- Abstract  

Despite being receptive to new ideas, Malaysian housing developers need to be responsive to the demands imposed upon the industry. One of the external factors that influence the growth of housing development firms is the intervention of government. The role of government in shaping the housing industry is especially pertinent since most land matters deal directly with local and state authorities. The regulations imposed by the government are perceived as imbalanced and serve only to increase the challenges confronted by housing developers to maintain their survivability. This paper is therefore aimed at disclosing the related challenges faced by housing developers with respect to current government issues. Appropriately, ten Malaysian housing developers were interviewed to unravel the reasons of their success in achieving business sustainability, including eliciting responses for the myriad of challenges faced. In order to analyse the findings, the qualitative approach was adopted through the content analysis method. All the interviewees highlighted several challenges that have impeded their progress in the management of the housing development business. Interestingly, the most notable challenge revealed by the respondents related to the vagaries of government rules and processes. Among the grievances mentioned by the participants were late approvals, sudden change of rules, non-uniform compliances and others of the ilk. Hence, there is a serious need for housing developers and the government to work in tandem, not only to minimise complaints directed towards the government, but to concertedly embrace changes in terms of policies and laws. A mutually beneficial wave of innovation is thus advocated, where the vested interests of both housing developers and house buyers will be protected accordingly. Also, with good comprehension of government procedures, the creation of economic empowerment and development will be easily realised.

Keywords: Challenges, Housing developers, Government regulations, Late approval, Qualitative approach

Title: Nature of Construction Industry, Its Needs and its Development: A Review of Four Decades of Research
Author: George Ofori
- Abstract  

The construction industry is not well understood.

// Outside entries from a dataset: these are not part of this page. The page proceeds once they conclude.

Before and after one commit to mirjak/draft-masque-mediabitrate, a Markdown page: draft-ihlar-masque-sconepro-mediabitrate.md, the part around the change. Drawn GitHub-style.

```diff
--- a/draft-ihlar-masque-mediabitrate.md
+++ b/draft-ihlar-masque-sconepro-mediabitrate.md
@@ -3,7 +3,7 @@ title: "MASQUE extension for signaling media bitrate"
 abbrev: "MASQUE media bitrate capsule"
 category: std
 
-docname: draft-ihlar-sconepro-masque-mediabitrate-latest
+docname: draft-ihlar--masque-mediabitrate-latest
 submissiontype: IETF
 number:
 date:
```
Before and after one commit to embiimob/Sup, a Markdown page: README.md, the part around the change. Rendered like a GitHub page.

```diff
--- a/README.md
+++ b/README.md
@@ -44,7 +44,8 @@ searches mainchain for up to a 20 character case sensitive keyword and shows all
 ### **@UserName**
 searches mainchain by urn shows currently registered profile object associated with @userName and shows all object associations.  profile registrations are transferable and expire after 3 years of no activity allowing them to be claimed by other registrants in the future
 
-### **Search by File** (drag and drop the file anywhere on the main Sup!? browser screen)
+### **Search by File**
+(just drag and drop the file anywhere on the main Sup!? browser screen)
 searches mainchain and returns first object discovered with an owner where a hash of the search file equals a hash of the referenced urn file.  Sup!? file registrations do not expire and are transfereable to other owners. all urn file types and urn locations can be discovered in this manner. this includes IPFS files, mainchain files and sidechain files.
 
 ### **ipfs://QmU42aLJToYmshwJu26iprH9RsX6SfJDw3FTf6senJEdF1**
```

There is no common definition, and there are even arguments on whether it is an industry or a sector (comprising many industries). The contribution of the industry to economic growth and long-term national development is widely acknowledged. This highlights its importance, particularly to the developing countries. For the benefit of these countries, it is important to investigate the nature, essential characteristics and particular requirements of the construction industry, and use them to develop programmes for its improvement. A research programme which started in 1974 and is still continuing is discussed. The subjects studied in the research programme have included the nature of the construction industry, its importance in development, its needs and its development. Elements of the process of construction industry development which have been studied include ways and means of improving the performance of construction firms, focusing on contractors, and technology development. The findings from these early studies influenced the formulation of policies and legislation for establishing construction industry development agencies in a number of countries. Other aspects of the construction industry which are studied in the research programme include the parameters of performance in the industry, such as productivity and environmental performance. An information technology framework for construction was also developed. As the world was entering the information age, the implications for the industry were also studied. Finally, the concepts of leadership, ethics and transparency, and their importance on construction projects and in the construction industry have also been studied. The focus here is on industry development and its application to the delivery of housing. It is suggested that effective ways should be found to reduce the tendency to duplicate studies on the subjects, and to effectively build on relevant findings over time. A research agenda is proposed.

Keywords: Industry development, Technology development, Environmental performance, Leadership